Here, we present the implementation of CountSketch for the completeness. Note that the construction is standard and not new.

1: for some constant .
2: vector with initial value 0.
3:Sample from a 8-wise independent hash family.
4:Sample from a 8-wise independent hash family.
5:for  do
6:     On input , set .
Algorithm 1 Constructing CountSketch

Note that both and can be stored in space and be evaluated in many arithmetic operations. can be stored in space bits. For the convenience of analysis, we define the sketching matrix of CountSketch by for all .

Appendix B Proofs for strong tracking

b.1 From weak tracking to strong tracking

After applying union bound on all points , a streaming algorithm provides -approximation also provides -strong tracking where . However, the blow-up in is , which is undesirable. The following lemma shows that with a more delicate union bound argument, the reduction from weak tracking to strong tracking only has blow-up in . Note that the lemma is a folklore and we provide a proof for completeness.


Let be the frequency of an insertion-only stream and let be its (randomized) approximations produced by the linear sketch. Let and for each . Note that for each and , . Define the event

Observe that for each , would imply . Namely, implies strong tracking.
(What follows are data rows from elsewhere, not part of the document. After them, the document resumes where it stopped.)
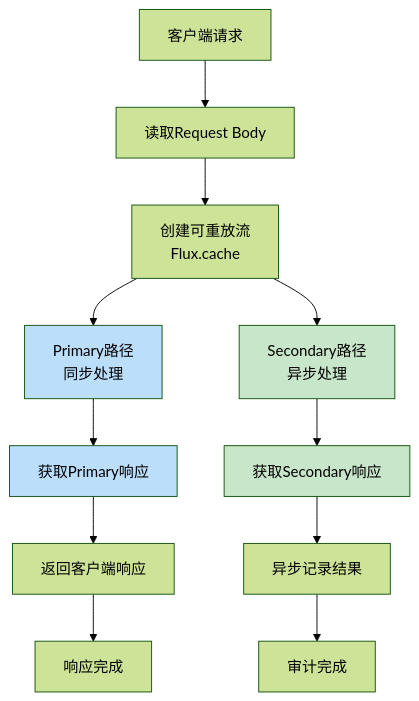
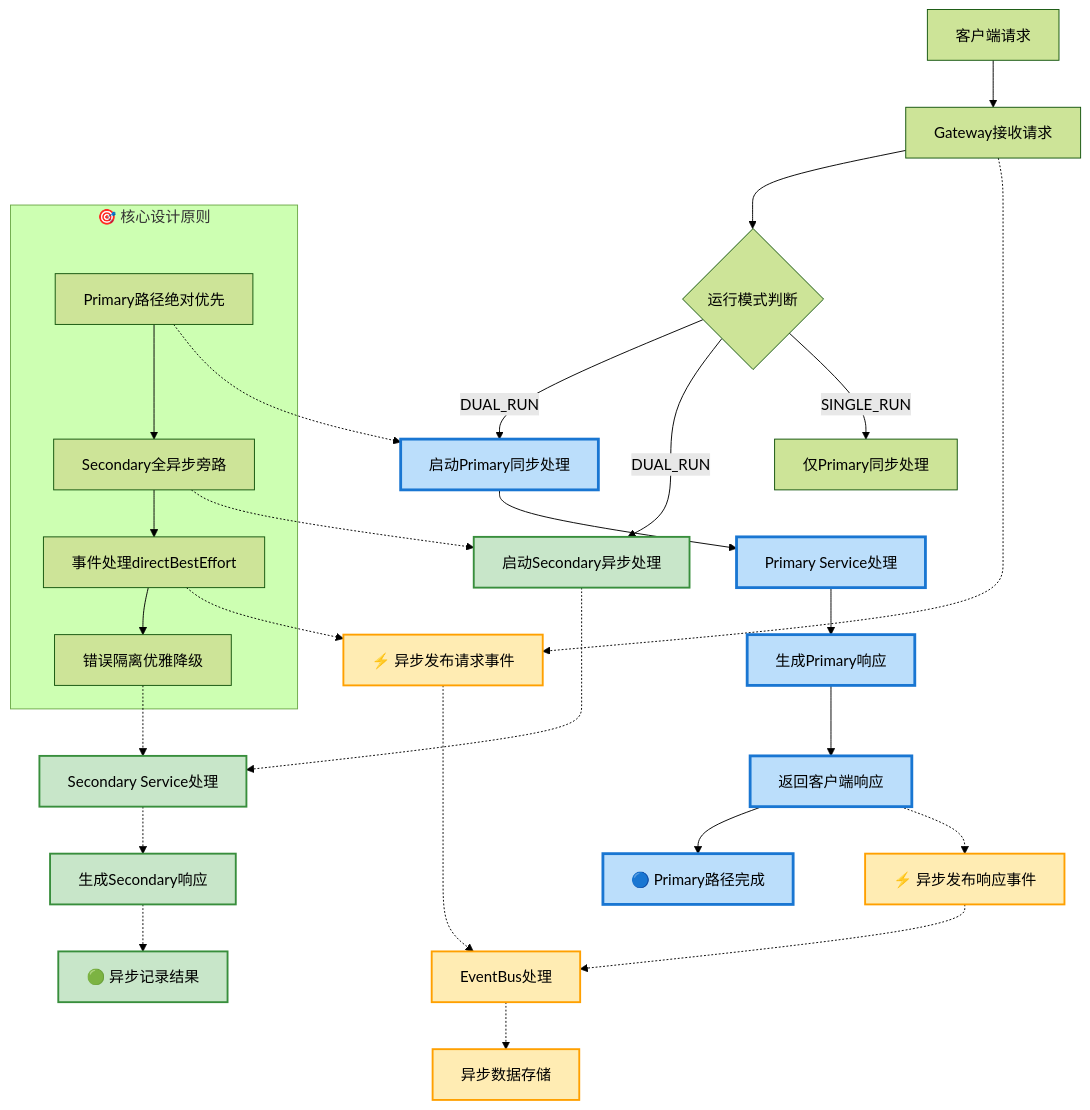
One commit to waylondev/terminal changed the fifth of 14 diagrams in assets/architecture-diagrams-new.md. Above: the diagram before and after it, drawn with Mermaid (forest theme). The commit also changed other lines of this file, not shown here.

First line of the commit message:
docs(architecture): update architecture diagrams with async design details

````diff
--- a/assets/architecture-diagrams-new.md
+++ b/assets/architecture-diagrams-new.md
@@ -210,23 +240,59 @@
 ```mermaid
 flowchart TD
-    A[客户端请求] --> B[读取Request Body]
+    A[客户端请求] --> B[Gateway接收请求]
     
-    B --> C[创建可重放流<br/>Flux.cache]
+    B --> C{运行模式判断}
     
-    C --> D[Primary路径<br/>同步处理]
-    C --> E[Secondary路径<br/>异步处理]
+    C -->|DUAL_RUN| D[启动Primary同步处理]
+    C -->|DUAL_RUN| E[启动Secondary异步处理]
+    C -->|SINGLE_RUN| F[仅Primary同步处理]
     
-    D --> F[获取Primary响应]
-    E --> G[获取Secondary响应]
+    %% Primary路径（关键路径）
+    D --> G[Primary Service处理]
+    G --> H[生成Primary响应]
+    H --> I[返回客户端响应]
+    I --> J[🔵 Primary路径完成]
     
-    F --> H[返回客户端响应]
-    G --> I[异步记录结果]
+    %% Secondary路径（全异步旁路）
+    E -.-> K[Secondary Service处理]
+    K -.-> L[生成Secondary响应]
+    L -.-> M[🟢 异步记录结果]
     
-    H --> J[响应完成]
-    I --> K[审计完成]
+    %% 事件处理（全异步）
+    B -.-> N[⚡ 异步发布请求事件]
+    I -.-> O[⚡ 异步发布响应事件]
+    N -.-> P[EventBus处理]
+    O -.-> P
+    P -.-> Q[异步数据存储]
     
-    style D fill:#bbdefb
-    style E fill:#c8e6c9
-    style F fill:#bbdefb
-    style G fill:#c8e6c9
+    %% 关键路径标注
+    style D fill:#bbdefb,stroke:#1976d2,stroke-width:3px
+    style G fill:#bbdefb,stroke:#1976d2,stroke-width:3px
+    style H fill:#bbdefb,stroke:#1976d2,stroke-width:3px
+    style I fill:#bbdefb,stroke:#1976d2,stroke-width:3px
+    style J fill:#bbdefb,stroke:#1976d2,stroke-width:3px
+    
+    %% 异步路径标注
+    style E fill:#c8e6c9,stroke:#388e3c,stroke-width:2px
+    style K fill:#c8e6c9,stroke:#388e3c,stroke-width:2px
+    style L fill:#c8e6c9,stroke:#388e3c,stroke-width:2px
+    style M fill:#c8e6c9,stroke:#388e3c,stroke-width:2px
+    
+    %% 事件路径标注
+    style N fill:#ffecb3,stroke:#ffa000,stroke-width:2px
+    style O fill:#ffecb3,stroke:#ffa000,stroke-width:2px
+    style P fill:#ffecb3,stroke:#ffa000,stroke-width:2px
+    style Q fill:#ffecb3,stroke:#ffa000,stroke-width:2px
+    
+    %% 设计原则标注
+    subgraph "🎯 核心设计原则"
+        PR1[Primary路径绝对优先] --> PR2[Secondary全异步旁路]
+        PR2 --> PR3[事件处理directBestEffort]
+        PR3 --> PR4[错误隔离优雅降级]
+    end
+    
+    PR1 -.-> D
+    PR2 -.-> E
+    PR3 -.-> N
+    PR4 -.-> K
 ```
````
By the -weak tracking property of the streaming algorithm, for each , we have and thus . We conclude that the streaming algorithm provides -strong tracking. ∎

b.2 Strong tracking lower bound for Ams sketch

The hard instance is simply the stream of all distinct elements, i.e., for all .

Proof of Theorem 4.4.

Consider the stream of all distinct elements as the hard instance, i.e., for all . Thus, and for all .

Define a sequence of time as follows. and where . Pick and properly such that . Some quick facts about the choice of parameters here: (i) . (ii) .

To show AMS sketch does not provide -strong tracking for and , it suffices to show that with probability at least there exists such that .

For the convenience of the analysis, for any and , let which is the sum of independent Radmacher random variables divided by